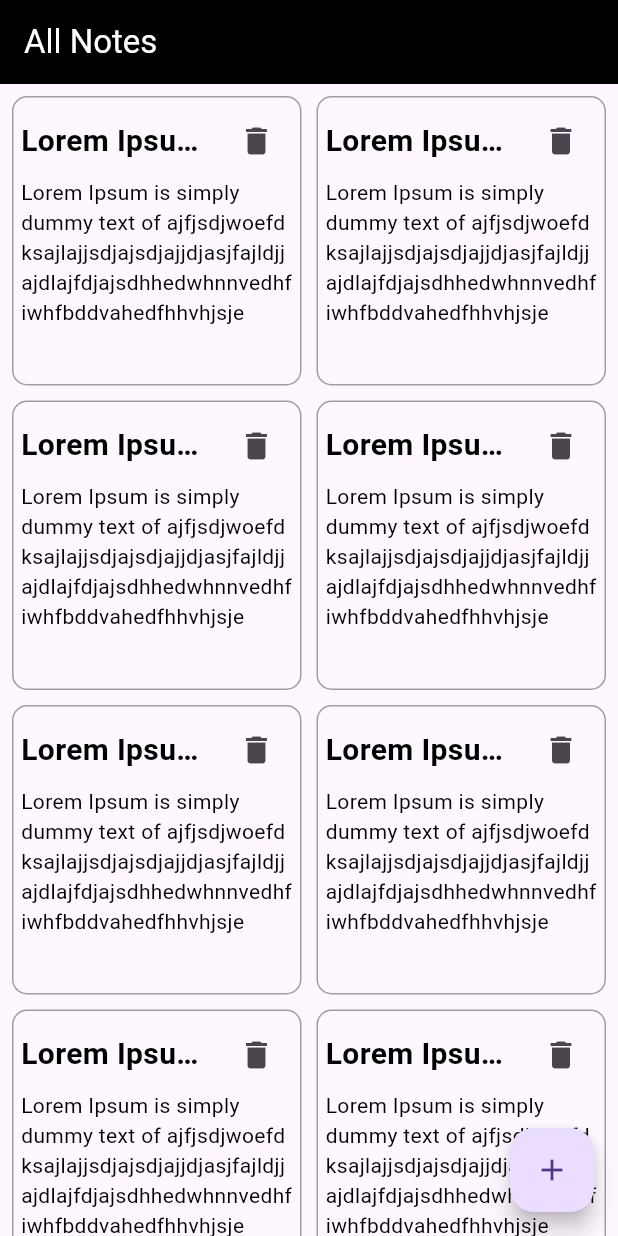
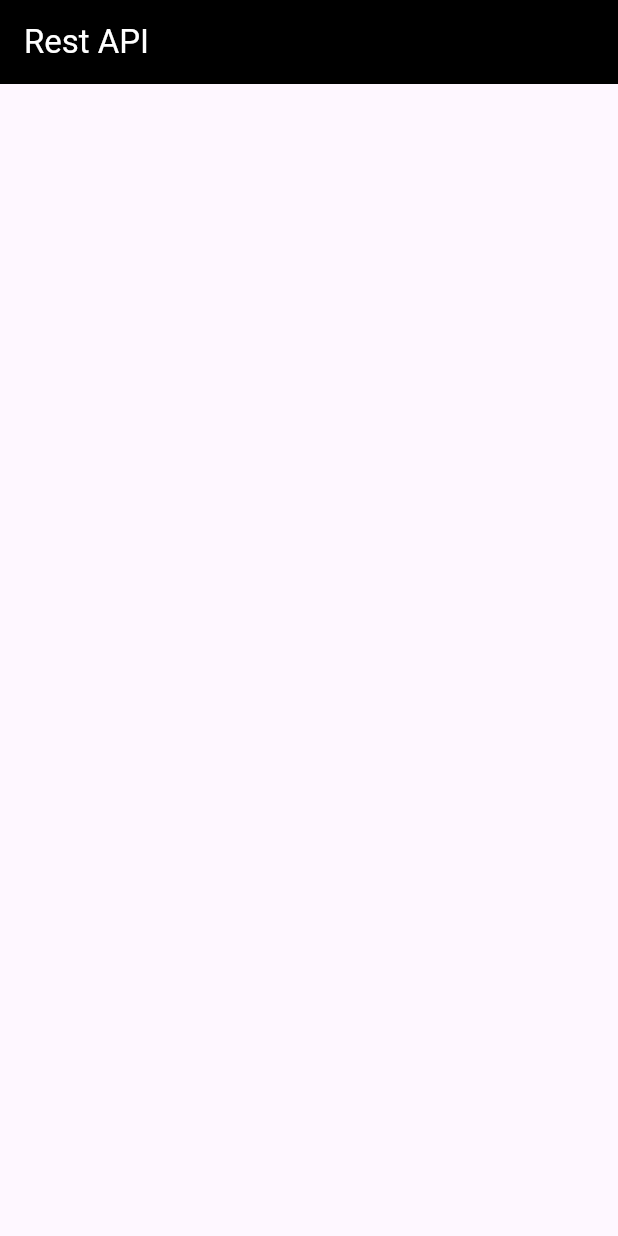
Before and after one commit to sugith10/note-app-bloc-architecture, a Flutter app: the screen it shows after launch, on a phone screen of 412 x 824 dp. Run offline on Flutter 3.47's test engine with Material 3 defaults, Android fonts, the phone set to English and light mode, and no system bars.

Commit message:
second commit

```diff
--- a/lib/main.dart
+++ b/lib/main.dart
@@ -1,5 +1,5 @@
 import 'package:flutter/material.dart';
-import 'package:new_note/view/screen_all_notes.dart';
+import 'package:new_note/screen/home_screen.dart';
 
 main(){
   runApp(MyApp());
@@ -11,7 +11,7 @@ class MyApp extends StatelessWidget {
   @override
   Widget build(BuildContext context) {
     return MaterialApp(
-      home: AllNotesScrn(),
+      home: HomeScreen(),
     );
   }
 }
--- /dev/null
+++ b/lib/screen/home_screen.dart
@@ -0,0 +1,15 @@
+import 'package:flutter/material.dart';
+
+class HomeScreen extends StatelessWidget {
+  const HomeScreen({super.key});
+
+  @override
+  Widget build(BuildContext context) {
+    return Scaffold(
+      appBar: AppBar(
+        backgroundColor: Colors.black,
+        title: Text('Rest API', style: TextStyle(color: Colors.white),),
+      ),
+    );
+  }
+}
--- a/lib/view/note_item.dart
+++ /dev/null
@@ -1,65 +0,0 @@
-import 'package:flutter/material.dart';
-import 'package:new_note/view/screen_add_note.dart';
-
-class NoteItem extends StatelessWidget {
-  final String id;
-  final String title;
-  final String content;
-  const NoteItem(
-      {required this.id,
-      required this.title,
-      required this.content,
-      super.key});
-
-  @override
-  Widget build(BuildContext context) {
-    return GestureDetector(
-      onTap: () {
-        Navigator.of(context).push(
-          MaterialPageRoute(
-            builder: (context) => AddNotesScrn(
-              type: ActionType.EditNote,
-              id: id,
-            ),
-          ),
-        );
-      },
-      child: Container(
-        decoration: BoxDecoration(
-            borderRadius: BorderRadius.circular(10),
-            border: Border.all(color: Colors.grey)),
-        padding: const EdgeInsets.all(5),
-        child: Column(
-          children: [
-            Row(
-              mainAxisAlignment: MainAxisAlignment.spaceBetween,
-              children: [
-                Expanded(
-                  child: Text(
-                    title,
-                    overflow: TextOverflow.ellipsis,
-                    style: TextStyle(
-                      color: Colors.black,
-                      fontSize: 20,
-                      fontWeight: FontWeight.bold,
-                    ),
-                  ),
-                ),
-                IconButton(onPressed: (){}, icon: Icon(Icons.delete))
-              ],
-            ),
-            Text(
-              content,
-              maxLines: 5,
-              overflow: TextOverflow.ellipsis,
-              style: TextStyle(
-                color: Colors.black,
-                fontSize: 14
-              ),
-            )
-          ],
-        ),
-      ),
-    );
-  }
-}
--- a/lib/view/screen_all_notes.dart
+++ /dev/null
@@ -1,36 +0,0 @@
-import 'package:flutter/material.dart';
-import 'package:new_note/view/note_item.dart';
-
-class AllNotesScrn extends StatelessWidget {
-  const AllNotesScrn({super.key});
-
-  @override
-  Widget build(BuildContext context) {
-    return Scaffold(
-      appBar: AppBar(
-        title: Text(
-          'All Notes',
-          style: TextStyle(color: Colors.white),
-        ),
-        backgroundColor: Colors.black,
-      ),
-      body: GridView.count(
-        crossAxisCount: 2,
-        mainAxisSpacing: 10,
-        crossAxisSpacing: 10,
-        padding: EdgeInsets.all(8),
-        children: List.generate(
-            10,
-            (index) => NoteItem(
-                id: index.toString(),
-                title: 'Lorem Ipsum Title $index',
-                content:
-                    'Lorem Ipsum is simply dummy text of ajfjsdjwoefdksajlajjsdjajsdjajjdjasjfajldjjajdlajfdjajsdhhedwhnnvedhfiwhfbddvahedfhhvhjsje')),
-      ),
-      floatingActionButton: FloatingActionButton(
-        onPressed: () {},
-        child: Icon(Icons.add),
-      ),
-    );
-  }
-}
--- a/pubspec.yaml
+++ b/pubspec.yaml
@@ -48,11 +48,6 @@ flutter:
   # For details regarding adding assets from package dependencies, see
   # https://flutter.dev/assets-and-images/#from-packages
 
-  # To add custom fonts to your application, add a fonts section here,
-  # in this "flutter" section. Each entry in this list should have a
-  # "family" key with the font family name, and a "fonts" key with a
-  # list giving the asset and other descriptors for the font. For
-  # example:
   # fonts:
   #   - family: Schyler
   #     fonts:
```
Also changed, not shown: lib/view/screen_add_note.dart (deleted, +0 -63 lines), lib/model/new.dart (deleted).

◇ ◇ ◇ ◇

Task directions: Print out the complete listing above exactly, dropping each image.

Result of this task:
Before and after one commit to sugith10/note-app-bloc-architecture, a Flutter app: the screen it shows after launch, on a phone screen of 412 x 824 dp. Run offline on Flutter 3.47's test engine with Material 3 defaults, Android fonts, the phone set to English and light mode, and no system bars.

Commit message:
second commit

```diff
--- a/lib/main.dart
+++ b/lib/main.dart
@@ -1,5 +1,5 @@
 import 'package:flutter/material.dart';
-import 'package:new_note/view/screen_all_notes.dart';
+import 'package:new_note/screen/home_screen.dart';
 
 main(){
   runApp(MyApp());
@@ -11,7 +11,7 @@ class MyApp extends StatelessWidget {
   @override
   Widget build(BuildContext context) {
     return MaterialApp(
-      home: AllNotesScrn(),
+      home: HomeScreen(),
     );
   }
 }
--- /dev/null
+++ b/lib/screen/home_screen.dart
@@ -0,0 +1,15 @@
+import 'package:flutter/material.dart';
+
+class HomeScreen extends StatelessWidget {
+  const HomeScreen({super.key});
+
+  @override
+  Widget build(BuildContext context) {
+    return Scaffold(
+      appBar: AppBar(
+        backgroundColor: Colors.black,
+        title: Text('Rest API', style: TextStyle(color: Colors.white),),
+      ),
+    );
+  }
+}
--- a/lib/view/note_item.dart
+++ /dev/null
@@ -1,65 +0,0 @@
-import 'package:flutter/material.dart';
-import 'package:new_note/view/screen_add_note.dart';
-
-class NoteItem extends StatelessWidget {
-  final String id;
-  final String title;
-  final String content;
-  const NoteItem(
-      {required this.id,
-      required this.title,
-      required this.content,
-      super.key});
-
-  @override
-  Widget build(BuildContext context) {
-    return GestureDetector(
-      onTap: () {
-        Navigator.of(context).push(
-          MaterialPageRoute(
-            builder: (context) => AddNotesScrn(
-              type: ActionType.EditNote,
-              id: id,
-            ),
-          ),
-        );
-      },
-      child: Container(
-        decoration: BoxDecoration(
-            borderRadius: BorderRadius.circular(10),
-            border: Border.all(color: Colors.grey)),
-        padding: const EdgeInsets.all(5),
-        child: Column(
-          children: [
-            Row(
-              mainAxisAlignment: MainAxisAlignment.spaceBetween,
-              children: [
-                Expanded(
-                  child: Text(
-                    title,
-                    overflow: TextOverflow.ellipsis,
-                    style: TextStyle(
-                      color: Colors.black,
-                      fontSize: 20,
-                      fontWeight: FontWeight.bold,
-                    ),
-                  ),
-                ),
-                IconButton(onPressed: (){}, icon: Icon(Icons.delete))
-              ],
-            ),
-            Text(
-              content,
-              maxLines: 5,
-              overflow: TextOverflow.ellipsis,
-              style: TextStyle(
-                color: Colors.black,
-                fontSize: 14
-              ),
-            )
-          ],
-        ),
-      ),
-    );
-  }
-}
--- a/lib/view/screen_all_notes.dart
+++ /dev/null
@@ -1,36 +0,0 @@
-import 'package:flutter/material.dart';
-import 'package:new_note/view/note_item.dart';
-
-class AllNotesScrn extends StatelessWidget {
-  const AllNotesScrn({super.key});
-
-  @override
-  Widget build(BuildContext context) {
-    return Scaffold(
-      appBar: AppBar(
-        title: Text(
-          'All Notes',
-          style: TextStyle(color: Colors.white),
-        ),
-        backgroundColor: Colors.black,
-      ),
-      body: GridView.count(
-        crossAxisCount: 2,
-        mainAxisSpacing: 10,
-        crossAxisSpacing: 10,
-        padding: EdgeInsets.all(8),
-        children: List.generate(
-            10,
-            (index) => NoteItem(
-                id: index.toString(),
-                title: 'Lorem Ipsum Title $index',
-                content:
-                    'Lorem Ipsum is simply dummy text of ajfjsdjwoefdksajlajjsdjajsdjajjdjasjfajldjjajdlajfdjajsdhhedwhnnvedhfiwhfbddvahedfhhvhjsje')),
-      ),
-      floatingActionButton: FloatingActionButton(
-        onPressed: () {},
-        child: Icon(Icons.add),
-      ),
-    );
-  }
-}
--- a/pubspec.yaml
+++ b/pubspec.yaml
@@ -48,11 +48,6 @@ flutter:
   # For details regarding adding assets from package dependencies, see
   # https://flutter.dev/assets-and-images/#from-packages
 
-  # To add custom fonts to your application, add a fonts section here,
-  # in this "flutter" section. Each entry in this list should have a
-  # "family" key with the font family name, and a "fonts" key with a
-  # list giving the asset and other descriptors for the font. For
-  # example:
   # fonts:
   #   - family: Schyler
   #     fonts:
```
Also changed, not shown: lib/view/screen_add_note.dart (deleted, +0 -63 lines), lib/model/new.dart (deleted).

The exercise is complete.